Instructions to follow ▸ Copy every line of the data below exactly as given, except for the pictures.

Data for processing ▸
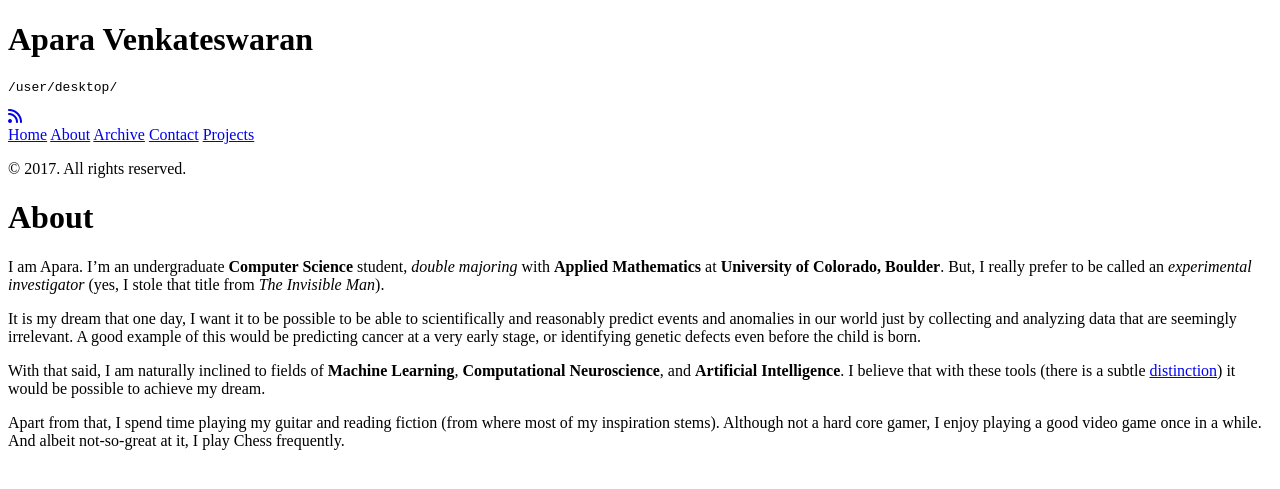
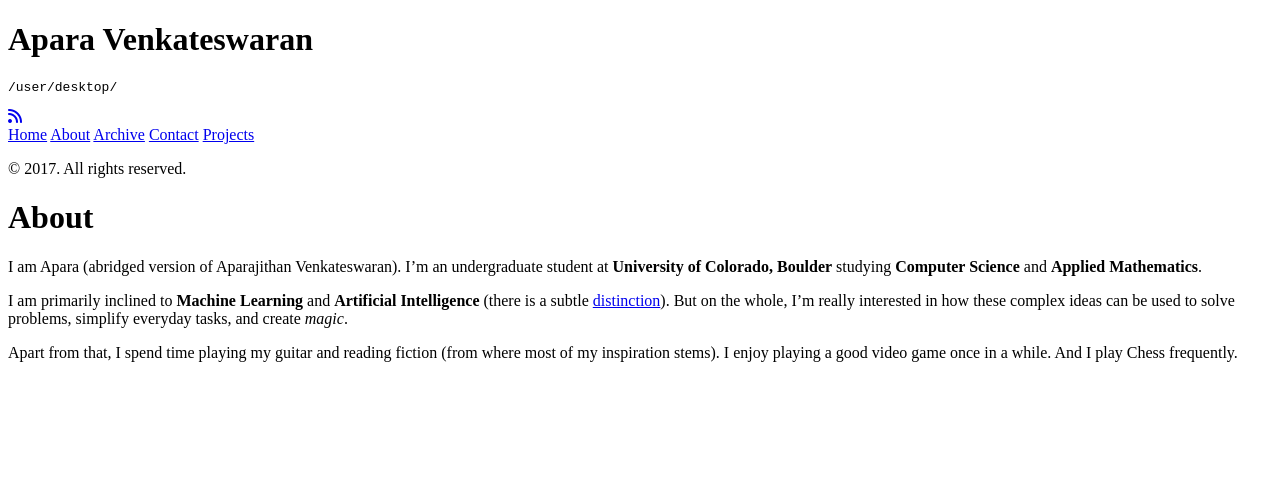
Before and after one commit to AparaV/aparavenkat.com, a Jekyll site: the page built from about.md, in a window 1280 px wide. Shown: the top 489 px of the page. Built offline with Jekyll 4.4.1, drawn with Linux system fonts in a browser that asks for light colours; nearby versions of some CDN libraries.

Commit message:
Update about.md

```diff
--- a/about.md
+++ b/about.md
@@ -3,14 +3,10 @@ layout: page
 title: About
 ---
 
-I am Apara. I'm an undergraduate **Computer Science** student, *double majoring* with **Applied Mathematics** at **University of Colorado, Boulder**.
-But, I really prefer to be called an *experimental investigator* (yes, I stole that title from *The Invisible Man*).
+I am Apara (abridged version of Aparajithan Venkateswaran). I'm an undergraduate student at **University of Colorado, Boulder** studying **Computer Science** and **Applied Mathematics**.
 
-It is my dream that one day, I want it to be possible to be able to scientifically and reasonably predict events and anomalies in our world just by collecting and analyzing data that are seemingly irrelevant.
-A good example of this would be predicting cancer at a very early stage, or identifying genetic defects even before the child is born.
-
-With that said, I am naturally inclined to fields of **Machine Learning**, **Computational Neuroscience**, and **Artificial Intelligence**.
-I believe that with these tools (there is a subtle [distinction](https://blogs.nvidia.com/blog/2016/07/29/whats-difference-artificial-intelligence-machine-learning-deep-learning-ai/)) it would be possible to achieve my dream.
+I am primarily inclined to **Machine Learning** and **Artificial Intelligence** (there is a subtle [distinction](https://blogs.nvidia.com/blog/2016/07/29/whats-difference-artificial-intelligence-machine-learning-deep-learning-ai/)).
+But on the whole, I'm really interested in how these complex ideas can be used to solve problems, simplify everyday tasks, and create *magic*.
 
 Apart from that, I spend time playing my guitar and reading fiction (from where most of my inspiration stems).
-Although not a hard core gamer, I enjoy playing a good video game once in a while. And albeit not-so-great at it, I play Chess frequently.
+I enjoy playing a good video game once in a while. And I play Chess frequently.
```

Exercise response ▸
Before and after one commit to AparaV/aparavenkat.com, a Jekyll site: the page built from about.md, in a window 1280 px wide. Shown: the top 489 px of the page. Built offline with Jekyll 4.4.1, drawn with Linux system fonts in a browser that asks for light colours; nearby versions of some CDN libraries.

Commit message:
Update about.md

```diff
--- a/about.md
+++ b/about.md
@@ -3,14 +3,10 @@ layout: page
 title: About
 ---
 
-I am Apara. I'm an undergraduate **Computer Science** student, *double majoring* with **Applied Mathematics** at **University of Colorado, Boulder**.
-But, I really prefer to be called an *experimental investigator* (yes, I stole that title from *The Invisible Man*).
+I am Apara (abridged version of Aparajithan Venkateswaran). I'm an undergraduate student at **University of Colorado, Boulder** studying **Computer Science** and **Applied Mathematics**.
 
-It is my dream that one day, I want it to be possible to be able to scientifically and reasonably predict events and anomalies in our world just by collecting and analyzing data that are seemingly irrelevant.
-A good example of this would be predicting cancer at a very early stage, or identifying genetic defects even before the child is born.
-
-With that said, I am naturally inclined to fields of **Machine Learning**, **Computational Neuroscience**, and **Artificial Intelligence**.
-I believe that with these tools (there is a subtle [distinction](https://blogs.nvidia.com/blog/2016/07/29/whats-difference-artificial-intelligence-machine-learning-deep-learning-ai/)) it would be possible to achieve my dream.
+I am primarily inclined to **Machine Learning** and **Artificial Intelligence** (there is a subtle [distinction](https://blogs.nvidia.com/blog/2016/07/29/whats-difference-artificial-intelligence-machine-learning-deep-learning-ai/)).
+But on the whole, I'm really interested in how these complex ideas can be used to solve problems, simplify everyday tasks, and create *magic*.
 
 Apart from that, I spend time playing my guitar and reading fiction (from where most of my inspiration stems).
-Although not a hard core gamer, I enjoy playing a good video game once in a while. And albeit not-so-great at it, I play Chess frequently.
+I enjoy playing a good video game once in a while. And I play Chess frequently.
```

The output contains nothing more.